When you think of large, extinct animals, dinosaurs are the first to spring to mind. But these were not the only large creatures to have roamed the Earth. In fact, there have been some giants around at the same time as us humans. We call these animals Pleistocene mega-fauna.
The Pleistocene is more commonly known as the Ice Age and it lasted from 2,500,000 years ago until just 9,700 BC. Mega-fauna (as you’ve probably guessed) means ‘large animals.’ Any creature which weighs more than 44kg counts as mega-fauna, so there are still a few animals around today that qualify – elephants, hippos and even humans – but these pale into insignificance next to their Ice Age equivalents. Here’s a list of some of the more notable Pleistocene mega-fauna:
- Giant Beaver – These were 2.5 metres long compared to the 1 metre length of their modern cousins. Imagine the dams they could build!
- Woolly Rhino – Very similar to their modern counterparts but covered in thick fur to protect them from the cold. They had two horns on their snouts, one of which was about 60cm long!
- Aurochs – This was very similar to the modern ox, but larger at almost 2 metres tall and with two large horns. They survived beyond the Ice Age and the last one died in the 17th Century
- Smilodon – Better known as the sabre toothed tiger. This was about the same size as the modern tiger but armed with 28cm long canine teeth. Imagine meeting one of those on a walk in the woods!
- Eremotherium – This was a giant sloth which stood some 6 metres tall. That’s higher than a giraffe and a far cry from today’s more modest sloths

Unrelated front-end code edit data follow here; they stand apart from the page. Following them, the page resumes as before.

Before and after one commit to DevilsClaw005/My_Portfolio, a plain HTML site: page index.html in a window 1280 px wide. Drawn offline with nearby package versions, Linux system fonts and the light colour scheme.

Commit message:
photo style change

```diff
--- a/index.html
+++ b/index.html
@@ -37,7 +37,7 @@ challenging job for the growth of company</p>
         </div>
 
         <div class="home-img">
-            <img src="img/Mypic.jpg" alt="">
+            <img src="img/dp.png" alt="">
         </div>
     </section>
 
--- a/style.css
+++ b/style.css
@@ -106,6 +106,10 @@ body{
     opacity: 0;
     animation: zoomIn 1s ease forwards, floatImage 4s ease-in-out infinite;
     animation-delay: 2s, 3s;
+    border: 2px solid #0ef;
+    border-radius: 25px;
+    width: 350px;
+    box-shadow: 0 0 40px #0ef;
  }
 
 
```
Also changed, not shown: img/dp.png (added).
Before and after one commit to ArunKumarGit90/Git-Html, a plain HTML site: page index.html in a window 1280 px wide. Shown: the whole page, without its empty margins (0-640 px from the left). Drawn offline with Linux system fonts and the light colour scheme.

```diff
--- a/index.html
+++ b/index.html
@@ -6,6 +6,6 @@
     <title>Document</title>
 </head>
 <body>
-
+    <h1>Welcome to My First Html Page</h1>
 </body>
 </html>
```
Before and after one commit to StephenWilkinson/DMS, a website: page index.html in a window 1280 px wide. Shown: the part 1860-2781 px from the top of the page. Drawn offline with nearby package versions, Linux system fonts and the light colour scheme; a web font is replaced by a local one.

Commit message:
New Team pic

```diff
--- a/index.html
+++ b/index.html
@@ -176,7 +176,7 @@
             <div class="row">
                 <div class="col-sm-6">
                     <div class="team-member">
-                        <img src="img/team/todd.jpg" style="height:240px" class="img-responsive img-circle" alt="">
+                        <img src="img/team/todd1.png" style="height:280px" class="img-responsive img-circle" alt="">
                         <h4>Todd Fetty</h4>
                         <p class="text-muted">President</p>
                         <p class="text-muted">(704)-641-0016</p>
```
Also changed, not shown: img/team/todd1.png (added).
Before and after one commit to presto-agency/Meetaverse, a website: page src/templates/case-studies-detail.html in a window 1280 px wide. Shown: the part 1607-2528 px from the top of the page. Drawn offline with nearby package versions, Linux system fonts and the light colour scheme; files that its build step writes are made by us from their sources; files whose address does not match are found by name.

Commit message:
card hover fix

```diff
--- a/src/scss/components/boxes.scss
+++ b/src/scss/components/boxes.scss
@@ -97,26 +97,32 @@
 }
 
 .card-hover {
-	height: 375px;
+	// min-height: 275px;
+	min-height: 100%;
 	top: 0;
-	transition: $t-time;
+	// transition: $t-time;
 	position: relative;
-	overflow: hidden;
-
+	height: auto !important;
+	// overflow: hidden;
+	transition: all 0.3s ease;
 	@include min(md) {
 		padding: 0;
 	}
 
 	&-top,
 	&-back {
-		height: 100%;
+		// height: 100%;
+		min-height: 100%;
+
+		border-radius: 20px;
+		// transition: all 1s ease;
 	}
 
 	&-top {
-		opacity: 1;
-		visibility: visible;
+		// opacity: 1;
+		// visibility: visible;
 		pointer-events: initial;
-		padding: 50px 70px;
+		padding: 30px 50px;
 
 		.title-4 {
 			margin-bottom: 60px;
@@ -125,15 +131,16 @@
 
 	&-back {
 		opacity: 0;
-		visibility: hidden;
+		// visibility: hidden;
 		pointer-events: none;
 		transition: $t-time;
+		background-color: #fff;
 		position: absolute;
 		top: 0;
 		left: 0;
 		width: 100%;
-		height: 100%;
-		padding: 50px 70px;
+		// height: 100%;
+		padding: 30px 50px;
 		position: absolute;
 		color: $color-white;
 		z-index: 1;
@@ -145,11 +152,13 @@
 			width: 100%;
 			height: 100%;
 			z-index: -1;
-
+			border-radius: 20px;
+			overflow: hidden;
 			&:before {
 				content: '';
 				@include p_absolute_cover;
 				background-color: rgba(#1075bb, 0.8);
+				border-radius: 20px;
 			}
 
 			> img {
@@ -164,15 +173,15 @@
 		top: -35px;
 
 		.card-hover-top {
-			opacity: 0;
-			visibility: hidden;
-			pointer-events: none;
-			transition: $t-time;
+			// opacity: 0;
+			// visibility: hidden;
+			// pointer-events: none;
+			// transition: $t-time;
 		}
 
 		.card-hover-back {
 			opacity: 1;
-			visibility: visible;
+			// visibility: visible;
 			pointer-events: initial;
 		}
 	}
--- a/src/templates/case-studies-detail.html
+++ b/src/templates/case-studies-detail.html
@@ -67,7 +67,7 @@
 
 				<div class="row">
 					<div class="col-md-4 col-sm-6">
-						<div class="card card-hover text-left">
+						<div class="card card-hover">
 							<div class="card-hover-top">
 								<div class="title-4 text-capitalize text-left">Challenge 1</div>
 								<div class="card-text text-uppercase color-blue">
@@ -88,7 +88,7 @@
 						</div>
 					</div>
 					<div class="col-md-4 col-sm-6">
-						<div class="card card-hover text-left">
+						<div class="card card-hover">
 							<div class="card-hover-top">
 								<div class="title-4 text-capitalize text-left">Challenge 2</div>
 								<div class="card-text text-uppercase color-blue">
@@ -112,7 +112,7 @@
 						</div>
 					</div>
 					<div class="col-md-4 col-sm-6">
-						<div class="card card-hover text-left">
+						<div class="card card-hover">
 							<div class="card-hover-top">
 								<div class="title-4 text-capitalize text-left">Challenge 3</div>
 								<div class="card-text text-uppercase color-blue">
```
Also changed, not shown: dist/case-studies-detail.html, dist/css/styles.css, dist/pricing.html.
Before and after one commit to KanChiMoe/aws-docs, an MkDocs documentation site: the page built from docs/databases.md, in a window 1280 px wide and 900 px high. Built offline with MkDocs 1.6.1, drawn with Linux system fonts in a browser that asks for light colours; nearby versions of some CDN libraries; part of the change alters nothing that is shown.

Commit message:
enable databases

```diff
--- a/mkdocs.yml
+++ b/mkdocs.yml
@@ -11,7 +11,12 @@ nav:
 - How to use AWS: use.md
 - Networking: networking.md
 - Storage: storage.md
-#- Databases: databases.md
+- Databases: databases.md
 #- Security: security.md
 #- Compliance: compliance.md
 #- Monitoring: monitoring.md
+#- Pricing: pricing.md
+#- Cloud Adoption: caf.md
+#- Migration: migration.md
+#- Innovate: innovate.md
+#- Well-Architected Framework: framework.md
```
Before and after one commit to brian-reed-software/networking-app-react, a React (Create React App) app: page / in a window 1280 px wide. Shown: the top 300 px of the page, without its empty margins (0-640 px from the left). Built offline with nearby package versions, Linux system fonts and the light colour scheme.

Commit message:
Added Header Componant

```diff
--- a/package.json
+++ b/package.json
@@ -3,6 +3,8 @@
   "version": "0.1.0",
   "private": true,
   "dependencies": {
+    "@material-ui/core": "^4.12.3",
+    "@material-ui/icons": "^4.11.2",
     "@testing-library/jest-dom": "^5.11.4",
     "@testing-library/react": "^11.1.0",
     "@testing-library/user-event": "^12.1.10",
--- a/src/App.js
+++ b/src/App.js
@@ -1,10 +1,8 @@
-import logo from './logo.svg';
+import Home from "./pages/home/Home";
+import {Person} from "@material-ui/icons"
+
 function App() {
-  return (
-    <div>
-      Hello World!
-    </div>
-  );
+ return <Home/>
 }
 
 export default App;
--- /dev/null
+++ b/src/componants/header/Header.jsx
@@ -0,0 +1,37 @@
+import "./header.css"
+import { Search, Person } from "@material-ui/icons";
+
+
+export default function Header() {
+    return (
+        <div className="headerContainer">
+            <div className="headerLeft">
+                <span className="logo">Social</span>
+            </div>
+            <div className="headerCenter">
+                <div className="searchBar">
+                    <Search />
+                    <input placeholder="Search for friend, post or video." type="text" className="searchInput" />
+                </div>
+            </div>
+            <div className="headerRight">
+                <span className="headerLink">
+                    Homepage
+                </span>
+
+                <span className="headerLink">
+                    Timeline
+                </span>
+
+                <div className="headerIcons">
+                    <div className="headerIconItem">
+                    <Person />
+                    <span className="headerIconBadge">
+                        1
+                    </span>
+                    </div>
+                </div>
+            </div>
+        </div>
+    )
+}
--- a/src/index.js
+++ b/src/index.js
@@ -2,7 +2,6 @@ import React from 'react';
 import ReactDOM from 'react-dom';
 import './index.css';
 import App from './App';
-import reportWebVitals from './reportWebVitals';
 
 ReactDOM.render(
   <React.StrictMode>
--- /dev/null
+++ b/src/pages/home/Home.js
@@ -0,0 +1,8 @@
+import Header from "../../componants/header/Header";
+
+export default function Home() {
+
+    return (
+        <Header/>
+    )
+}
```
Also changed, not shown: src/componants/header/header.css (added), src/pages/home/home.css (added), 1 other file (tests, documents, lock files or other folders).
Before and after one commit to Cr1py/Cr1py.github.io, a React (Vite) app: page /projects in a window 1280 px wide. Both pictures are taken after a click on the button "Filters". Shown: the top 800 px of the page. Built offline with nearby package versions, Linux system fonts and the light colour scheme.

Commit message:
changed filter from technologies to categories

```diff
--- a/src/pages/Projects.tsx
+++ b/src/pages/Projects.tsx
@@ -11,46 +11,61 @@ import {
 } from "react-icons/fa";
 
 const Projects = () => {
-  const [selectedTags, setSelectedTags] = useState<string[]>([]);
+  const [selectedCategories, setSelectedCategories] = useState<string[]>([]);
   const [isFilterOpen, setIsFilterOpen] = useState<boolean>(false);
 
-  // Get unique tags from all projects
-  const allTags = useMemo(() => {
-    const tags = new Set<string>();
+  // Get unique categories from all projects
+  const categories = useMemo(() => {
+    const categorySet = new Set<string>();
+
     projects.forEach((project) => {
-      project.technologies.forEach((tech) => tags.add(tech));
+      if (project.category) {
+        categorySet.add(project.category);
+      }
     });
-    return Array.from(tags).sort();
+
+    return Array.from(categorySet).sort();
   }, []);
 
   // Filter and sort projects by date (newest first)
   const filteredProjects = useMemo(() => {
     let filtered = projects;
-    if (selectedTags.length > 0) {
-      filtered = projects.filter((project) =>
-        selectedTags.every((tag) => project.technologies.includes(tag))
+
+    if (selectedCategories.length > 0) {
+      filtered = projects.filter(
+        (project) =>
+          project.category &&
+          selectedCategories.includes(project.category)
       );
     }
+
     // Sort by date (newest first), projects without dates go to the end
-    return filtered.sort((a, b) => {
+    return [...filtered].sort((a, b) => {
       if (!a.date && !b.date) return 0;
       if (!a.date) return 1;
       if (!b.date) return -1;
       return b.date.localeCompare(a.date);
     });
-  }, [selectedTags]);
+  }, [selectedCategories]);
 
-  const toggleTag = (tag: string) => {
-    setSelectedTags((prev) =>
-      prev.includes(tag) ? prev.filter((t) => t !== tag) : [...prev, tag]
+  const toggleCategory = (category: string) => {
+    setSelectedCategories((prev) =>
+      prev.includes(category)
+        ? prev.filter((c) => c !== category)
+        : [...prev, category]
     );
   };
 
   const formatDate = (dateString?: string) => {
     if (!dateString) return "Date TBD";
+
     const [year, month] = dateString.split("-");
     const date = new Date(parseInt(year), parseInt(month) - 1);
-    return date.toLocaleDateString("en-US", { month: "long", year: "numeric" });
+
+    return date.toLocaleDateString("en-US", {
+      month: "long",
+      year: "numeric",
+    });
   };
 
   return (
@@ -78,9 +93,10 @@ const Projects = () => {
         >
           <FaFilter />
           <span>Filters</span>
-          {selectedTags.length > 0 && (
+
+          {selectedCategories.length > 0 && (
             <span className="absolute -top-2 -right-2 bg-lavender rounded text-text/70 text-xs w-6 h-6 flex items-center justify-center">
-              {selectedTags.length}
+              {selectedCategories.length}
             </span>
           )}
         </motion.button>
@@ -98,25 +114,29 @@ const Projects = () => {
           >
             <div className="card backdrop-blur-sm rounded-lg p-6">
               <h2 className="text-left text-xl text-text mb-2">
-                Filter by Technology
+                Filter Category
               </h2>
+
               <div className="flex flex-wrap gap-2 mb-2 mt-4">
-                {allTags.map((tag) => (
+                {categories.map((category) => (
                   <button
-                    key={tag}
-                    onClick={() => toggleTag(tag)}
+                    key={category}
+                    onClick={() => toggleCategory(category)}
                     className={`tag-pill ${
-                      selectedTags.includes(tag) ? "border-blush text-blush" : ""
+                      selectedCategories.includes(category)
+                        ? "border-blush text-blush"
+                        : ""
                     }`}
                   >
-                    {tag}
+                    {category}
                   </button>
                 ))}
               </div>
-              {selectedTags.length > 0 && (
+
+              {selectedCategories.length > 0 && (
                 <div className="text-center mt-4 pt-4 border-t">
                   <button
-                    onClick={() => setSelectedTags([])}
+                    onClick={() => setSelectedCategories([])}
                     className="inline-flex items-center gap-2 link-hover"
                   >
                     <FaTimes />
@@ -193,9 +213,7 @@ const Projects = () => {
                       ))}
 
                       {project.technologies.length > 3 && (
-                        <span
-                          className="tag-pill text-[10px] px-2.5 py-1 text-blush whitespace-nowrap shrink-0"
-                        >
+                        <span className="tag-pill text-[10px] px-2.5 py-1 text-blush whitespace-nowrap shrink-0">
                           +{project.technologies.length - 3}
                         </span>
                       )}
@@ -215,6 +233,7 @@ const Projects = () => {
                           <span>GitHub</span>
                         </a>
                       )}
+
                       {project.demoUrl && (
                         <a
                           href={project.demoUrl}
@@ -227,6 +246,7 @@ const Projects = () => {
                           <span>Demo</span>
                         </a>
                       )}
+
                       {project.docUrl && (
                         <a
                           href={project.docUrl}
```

- Glyptodon – This was a very large armadillo. How large? Well, about the same size as a Volkswagon Beetle car!
- Mammoth – Probably the most famous of the Ice Age mega-fauna. Mammoths came in a variety of sizes but the biggest was considerably larger than an African elephant. They were all covered in thick fur to keep them warm
So what brought about the demise of these giants? Well, we think there were two things which, in conjunction, proved to be too much for the animals to bear. The first was the last glaciation. You see, the Ice Age wasn’t always cold. There were warm periods interspersed with colder ones in which the ice spread southwards from the Arctic. Though they were adapted to the cold, these periods of glaciation would have put extra strain on them.
They had survived past glaciations though, so why was this last one different? The answer is men. By that time (a mere 11,000 years ago) we had become quite good at hunting. We’d also spread to most parts of the globe – including the far north – so there was nowhere to hide. Does this sound familiar? Human expansion and climate change are the main threat to today’s animals. Hopefully we can learn the lessons of the past and stop today’s species going the way of their Ice Age ancestors.